Modification records:

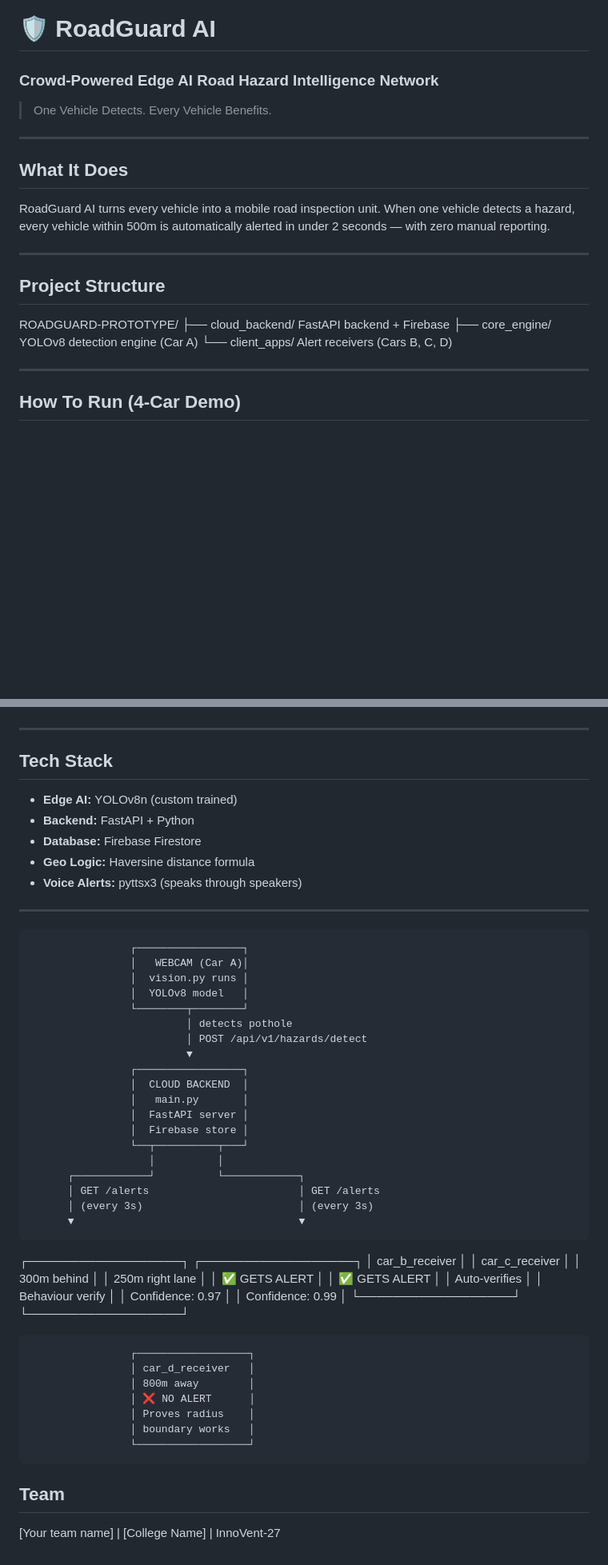
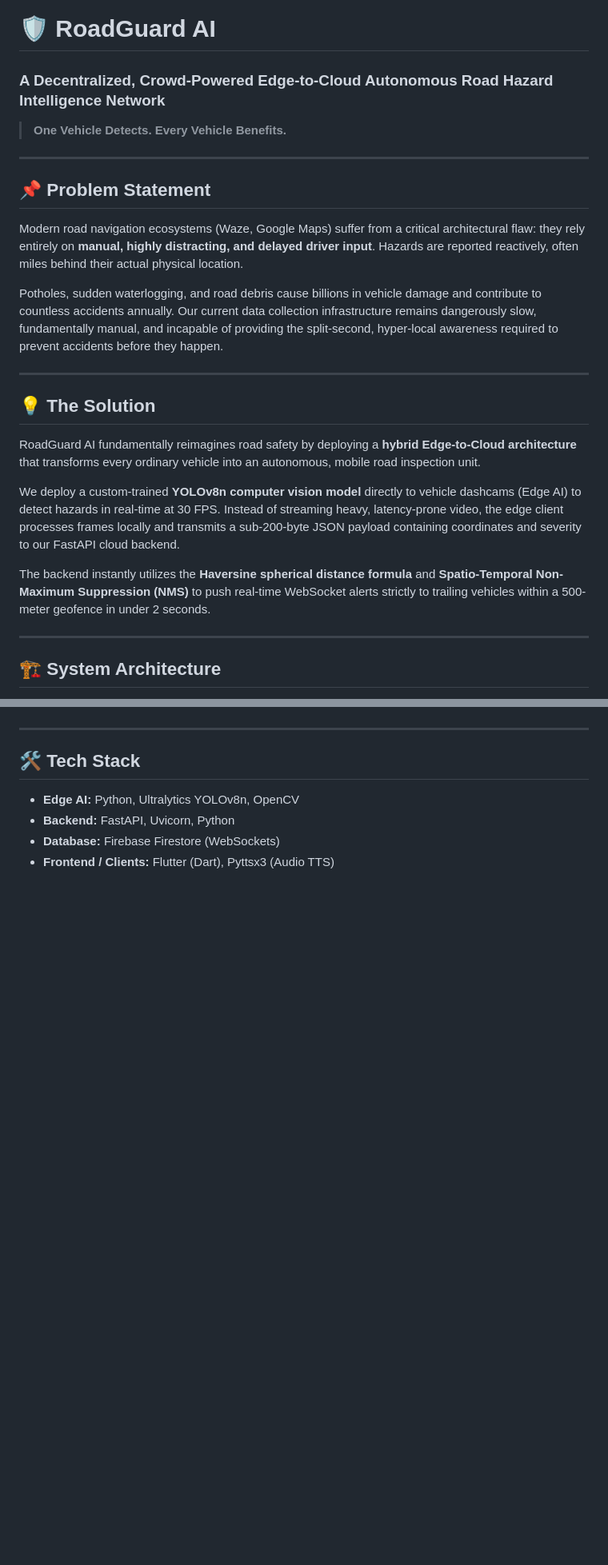
Before and after one commit to rehan12360/Roadguard-AI, a Markdown page: README.md, 2 parts joined by grey strips. Shown at 80% size. Drawn GitHub-style; blank space fills up the shorter version.

```diff
--- a/README.md
+++ b/README.md
@@ -1,23 +1,25 @@
 # 🛡️ RoadGuard AI
-### Crowd-Powered Edge AI Road Hazard Intelligence Network
-> One Vehicle Detects. Every Vehicle Benefits.
+### A Decentralized, Crowd-Powered Edge-to-Cloud Autonomous Road Hazard Intelligence Network
+
+> **One Vehicle Detects. Every Vehicle Benefits.**
 
 ---
 
-## What It Does
-RoadGuard AI turns every vehicle into a mobile road inspection unit.
-When one vehicle detects a hazard, every vehicle within 500m is
-automatically alerted in under 2 seconds — with zero manual reporting.
+## 📌 Problem Statement
+Modern road navigation ecosystems (Waze, Google Maps) suffer from a critical architectural flaw: they rely entirely on **manual, highly distracting, and delayed driver input**. Hazards are reported reactively, often miles behind their actual physical location.
+
+Potholes, sudden waterlogging, and road debris cause billions in vehicle damage and contribute to countless accidents annually. Our current data collection infrastructure remains dangerously slow, fundamentally manual, and incapable of providing the split-second, hyper-local awareness required to prevent accidents before they happen.
 
 ---
 
-## Project Structure
-ROADGUARD-PROTOTYPE/
-├── cloud_backend/      FastAPI backend + Firebase
-├── core_engine/        YOLOv8 detection engine (Car A)
-└── client_apps/        Alert receivers (Cars B, C, D)
+## 💡 The Solution
+RoadGuard AI fundamentally reimagines road safety by deploying a **hybrid Edge-to-Cloud architecture** that transforms every ordinary vehicle into an autonomous, mobile road inspection unit.
+
+We deploy a custom-trained **YOLOv8n computer vision model** directly to vehicle dashcams (Edge AI) to detect hazards in real-time at 30 FPS. Instead of streaming heavy, latency-prone video, the edge client processes frames locally and transmits a sub-200-byte JSON payload containing coordinates and severity to our FastAPI cloud backend.
+
+The backend instantly utilizes the **Haversine spherical distance formula** and **Spatio-Temporal Non-Maximum Suppression (NMS)** to push real-time WebSocket alerts strictly to trailing vehicles within a 500-meter geofence in under 2 seconds.
 
 ---
 
-## How To Run (4-Car Demo)
+## 🏗️ System Architecture
 
@@ -68,48 +120,8 @@ as Car B and Car C verify the hazard.
 
 ---
 
-## Tech Stack
-- **Edge AI:** YOLOv8n (custom trained)
-- **Backend:** FastAPI + Python
-- **Database:** Firebase Firestore
-- **Geo Logic:** Haversine distance formula
-- **Voice Alerts:** pyttsx3 (speaks through speakers)
-
----
-                    ┌─────────────────┐
-                    │   WEBCAM (Car A)│
-                    │  vision.py runs │
-                    │  YOLOv8 model   │
-                    └────────┬────────┘
-                             │ detects pothole
-                             │ POST /api/v1/hazards/detect
-                             ▼
-                    ┌─────────────────┐
-                    │  CLOUD BACKEND  │
-                    │   main.py       │
-                    │  FastAPI server │
-                    │  Firebase store │
-                    └──┬──────────┬───┘
-                       │          │
-          ┌────────────┘          └────────────┐
-          │ GET /alerts                        │ GET /alerts
-          │ (every 3s)                         │ (every 3s)
-          ▼                                    ▼
-┌──────────────────┐               ┌──────────────────┐
-│ car_b_receiver   │               │ car_c_receiver   │
-│ 300m behind      │               │ 250m right lane  │
-│ ✅ GETS ALERT    │               │ ✅ GETS ALERT    │
-│ Auto-verifies    │               │ Behaviour verify │
-│ Confidence: 0.97 │               │ Confidence: 0.99 │
-└──────────────────┘               └──────────────────┘
-
-                    ┌──────────────────┐
-                    │ car_d_receiver   │
-                    │ 800m away        │
-                    │ ❌ NO ALERT      │
-                    │ Proves radius    │
-                    │ boundary works   │
-                    └──────────────────┘
-
-## Team
-[Your team name] | [College Name] | InnoVent-27
+## 🛠️ Tech Stack
+- **Edge AI:** Python, Ultralytics YOLOv8n, OpenCV
+- **Backend:** FastAPI, Uvicorn, Python
+- **Database:** Firebase Firestore (WebSockets)
+- **Frontend / Clients:** Flutter (Dart), Pyttsx3 (Audio TTS)
```
Also changed, not shown: other parts of README.md (+65 -15 lines).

Problem to solve: Give the records back verbatim, pictures excluded.

Solution to the problem:
Before and after one commit to rehan12360/Roadguard-AI, a Markdown page: README.md, 2 parts joined by grey strips. Shown at 80% size. Drawn GitHub-style; blank space fills up the shorter version.

```diff
--- a/README.md
+++ b/README.md
@@ -1,23 +1,25 @@
 # 🛡️ RoadGuard AI
-### Crowd-Powered Edge AI Road Hazard Intelligence Network
-> One Vehicle Detects. Every Vehicle Benefits.
+### A Decentralized, Crowd-Powered Edge-to-Cloud Autonomous Road Hazard Intelligence Network
+
+> **One Vehicle Detects. Every Vehicle Benefits.**
 
 ---
 
-## What It Does
-RoadGuard AI turns every vehicle into a mobile road inspection unit.
-When one vehicle detects a hazard, every vehicle within 500m is
-automatically alerted in under 2 seconds — with zero manual reporting.
+## 📌 Problem Statement
+Modern road navigation ecosystems (Waze, Google Maps) suffer from a critical architectural flaw: they rely entirely on **manual, highly distracting, and delayed driver input**. Hazards are reported reactively, often miles behind their actual physical location.
+
+Potholes, sudden waterlogging, and road debris cause billions in vehicle damage and contribute to countless accidents annually. Our current data collection infrastructure remains dangerously slow, fundamentally manual, and incapable of providing the split-second, hyper-local awareness required to prevent accidents before they happen.
 
 ---
 
-## Project Structure
-ROADGUARD-PROTOTYPE/
-├── cloud_backend/      FastAPI backend + Firebase
-├── core_engine/        YOLOv8 detection engine (Car A)
-└── client_apps/        Alert receivers (Cars B, C, D)
+## 💡 The Solution
+RoadGuard AI fundamentally reimagines road safety by deploying a **hybrid Edge-to-Cloud architecture** that transforms every ordinary vehicle into an autonomous, mobile road inspection unit.
+
+We deploy a custom-trained **YOLOv8n computer vision model** directly to vehicle dashcams (Edge AI) to detect hazards in real-time at 30 FPS. Instead of streaming heavy, latency-prone video, the edge client processes frames locally and transmits a sub-200-byte JSON payload containing coordinates and severity to our FastAPI cloud backend.
+
+The backend instantly utilizes the **Haversine spherical distance formula** and **Spatio-Temporal Non-Maximum Suppression (NMS)** to push real-time WebSocket alerts strictly to trailing vehicles within a 500-meter geofence in under 2 seconds.
 
 ---
 
-## How To Run (4-Car Demo)
+## 🏗️ System Architecture
 
@@ -68,48 +120,8 @@ as Car B and Car C verify the hazard.
 
 ---
 
-## Tech Stack
-- **Edge AI:** YOLOv8n (custom trained)
-- **Backend:** FastAPI + Python
-- **Database:** Firebase Firestore
-- **Geo Logic:** Haversine distance formula
-- **Voice Alerts:** pyttsx3 (speaks through speakers)
-
----
-                    ┌─────────────────┐
-                    │   WEBCAM (Car A)│
-                    │  vision.py runs │
-                    │  YOLOv8 model   │
-                    └────────┬────────┘
-                             │ detects pothole
-                             │ POST /api/v1/hazards/detect
-                             ▼
-                    ┌─────────────────┐
-                    │  CLOUD BACKEND  │
-                    │   main.py       │
-                    │  FastAPI server │
-                    │  Firebase store │
-                    └──┬──────────┬───┘
-                       │          │
-          ┌────────────┘          └────────────┐
-          │ GET /alerts                        │ GET /alerts
-          │ (every 3s)                         │ (every 3s)
-          ▼                                    ▼
-┌──────────────────┐               ┌──────────────────┐
-│ car_b_receiver   │               │ car_c_receiver   │
-│ 300m behind      │               │ 250m right lane  │
-│ ✅ GETS ALERT    │               │ ✅ GETS ALERT    │
-│ Auto-verifies    │               │ Behaviour verify │
-│ Confidence: 0.97 │               │ Confidence: 0.99 │
-└──────────────────┘               └──────────────────┘
-
-                    ┌──────────────────┐
-                    │ car_d_receiver   │
-                    │ 800m away        │
-                    │ ❌ NO ALERT      │
-                    │ Proves radius    │
-                    │ boundary works   │
-                    └──────────────────┘
-
-## Team
-[Your team name] | [College Name] | InnoVent-27
+## 🛠️ Tech Stack
+- **Edge AI:** Python, Ultralytics YOLOv8n, OpenCV
+- **Backend:** FastAPI, Uvicorn, Python
+- **Database:** Firebase Firestore (WebSockets)
+- **Frontend / Clients:** Flutter (Dart), Pyttsx3 (Audio TTS)
```
Also changed, not shown: other parts of README.md (+65 -15 lines).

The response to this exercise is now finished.